In late October 2020, a video on the social media platform TikTok went viral. It appeared to show a man in the process of sleepwalking as he mimes eating with a fork in his hand. The man is startled awake when the person holding the camera shouts at him, and he reflexively throws the fork at her.
Although both people in the video appeared to be unharmed in the incident, it resurfaced a long-standing myth that waking a sleepwalker could cause them harm. Some believe that waking a sleepwalker can, by itself, trigger serious conditions like a heart attack or coma.
Simply waking up a sleepwalker won’t in and of itself medically harm them, according to the American Academy of Sleep Medicine (AASM). But AASM warns that much like anyone suddenly awakened, in a strange location no less, the sleepwalker will likely be confused or even angry.
The best way to remedy a sleepwalking situation is to gently guide the person back to bed without waking them.
It’s fairly common for children to experience sleepwalking — the younger they are, the more likely. But most people grow out of it as they get older, according to AASM.
AASM defines sleepwalking, or somnambulism, as a sleep disorder affecting up to 4% of adults. The condition consists of, “a series of complex behaviors that culminate in walking around with an altered state of consciousness and impaired judgment.”
People who sleepwalk can unconsciously perform activities that endanger themselves, like walking downstairs, leaving their homes, and even on rare occasions, driving cars. In one extreme case, a London teenager in 2005 sleep-climbed to the top of a 130-foot crane. She was found curled up atop the crane, sleeping.
At the time, the BBC reported:

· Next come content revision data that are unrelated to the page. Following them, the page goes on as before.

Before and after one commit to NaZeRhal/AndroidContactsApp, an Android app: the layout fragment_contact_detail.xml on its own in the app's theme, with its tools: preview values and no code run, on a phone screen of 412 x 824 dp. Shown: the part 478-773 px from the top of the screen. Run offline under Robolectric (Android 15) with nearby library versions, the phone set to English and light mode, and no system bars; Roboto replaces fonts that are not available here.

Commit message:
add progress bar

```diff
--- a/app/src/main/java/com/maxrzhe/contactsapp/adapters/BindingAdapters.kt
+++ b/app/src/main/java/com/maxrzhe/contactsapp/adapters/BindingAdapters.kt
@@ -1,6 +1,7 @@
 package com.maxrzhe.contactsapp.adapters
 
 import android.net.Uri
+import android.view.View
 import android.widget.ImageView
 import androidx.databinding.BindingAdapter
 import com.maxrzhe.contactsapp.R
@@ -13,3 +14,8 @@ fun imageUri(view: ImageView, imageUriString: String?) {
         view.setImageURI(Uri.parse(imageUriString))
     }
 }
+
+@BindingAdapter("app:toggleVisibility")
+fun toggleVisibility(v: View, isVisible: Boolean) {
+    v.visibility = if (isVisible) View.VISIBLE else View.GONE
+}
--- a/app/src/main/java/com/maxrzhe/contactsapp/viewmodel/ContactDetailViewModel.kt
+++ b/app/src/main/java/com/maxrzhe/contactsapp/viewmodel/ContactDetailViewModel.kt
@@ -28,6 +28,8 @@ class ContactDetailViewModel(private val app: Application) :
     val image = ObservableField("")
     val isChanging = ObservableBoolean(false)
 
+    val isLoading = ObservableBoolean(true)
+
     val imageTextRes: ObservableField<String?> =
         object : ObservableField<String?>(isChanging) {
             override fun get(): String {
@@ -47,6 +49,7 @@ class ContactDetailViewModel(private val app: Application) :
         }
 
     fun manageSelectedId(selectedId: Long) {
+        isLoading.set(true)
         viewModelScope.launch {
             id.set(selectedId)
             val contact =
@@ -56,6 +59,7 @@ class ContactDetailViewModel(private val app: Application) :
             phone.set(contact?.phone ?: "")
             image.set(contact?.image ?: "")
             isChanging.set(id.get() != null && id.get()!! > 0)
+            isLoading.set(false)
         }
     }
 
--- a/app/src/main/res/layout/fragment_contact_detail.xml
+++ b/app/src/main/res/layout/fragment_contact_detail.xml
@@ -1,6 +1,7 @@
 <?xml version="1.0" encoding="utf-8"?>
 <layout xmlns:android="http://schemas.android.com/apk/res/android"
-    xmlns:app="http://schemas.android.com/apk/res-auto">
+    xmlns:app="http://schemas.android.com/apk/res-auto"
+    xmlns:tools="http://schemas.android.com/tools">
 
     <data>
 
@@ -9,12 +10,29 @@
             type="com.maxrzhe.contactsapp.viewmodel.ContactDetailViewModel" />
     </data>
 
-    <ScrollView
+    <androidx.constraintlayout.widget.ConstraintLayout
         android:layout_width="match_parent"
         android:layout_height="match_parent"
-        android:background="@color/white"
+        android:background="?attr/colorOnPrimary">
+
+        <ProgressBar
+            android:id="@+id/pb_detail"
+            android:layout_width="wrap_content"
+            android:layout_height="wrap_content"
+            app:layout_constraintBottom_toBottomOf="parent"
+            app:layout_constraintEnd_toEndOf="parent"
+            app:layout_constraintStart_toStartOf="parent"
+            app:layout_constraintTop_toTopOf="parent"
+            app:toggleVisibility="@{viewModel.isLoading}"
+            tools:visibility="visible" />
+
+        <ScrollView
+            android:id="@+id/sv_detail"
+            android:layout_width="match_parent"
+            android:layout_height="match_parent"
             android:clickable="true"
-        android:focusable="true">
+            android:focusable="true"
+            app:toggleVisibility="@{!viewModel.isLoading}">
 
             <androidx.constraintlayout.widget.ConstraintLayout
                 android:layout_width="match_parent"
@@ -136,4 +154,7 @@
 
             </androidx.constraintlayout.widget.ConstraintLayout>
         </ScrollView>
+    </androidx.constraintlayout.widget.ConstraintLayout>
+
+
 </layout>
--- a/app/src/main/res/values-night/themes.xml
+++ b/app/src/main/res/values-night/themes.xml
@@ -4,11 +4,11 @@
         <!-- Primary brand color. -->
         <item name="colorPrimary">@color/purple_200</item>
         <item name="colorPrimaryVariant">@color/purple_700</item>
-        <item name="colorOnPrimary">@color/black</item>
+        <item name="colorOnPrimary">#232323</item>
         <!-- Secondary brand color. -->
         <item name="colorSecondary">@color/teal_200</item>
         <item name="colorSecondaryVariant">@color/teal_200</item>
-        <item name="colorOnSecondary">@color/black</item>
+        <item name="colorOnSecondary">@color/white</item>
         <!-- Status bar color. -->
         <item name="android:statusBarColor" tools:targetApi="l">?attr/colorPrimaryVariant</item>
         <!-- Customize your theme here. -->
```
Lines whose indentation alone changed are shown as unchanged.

Expert Irshaad Ebrahim, of the London Sleep Centre, told the Times newspaper he had treated people who had driven cars and ridden horses while asleep.
He said one patient had even attempted to fly a helicopter.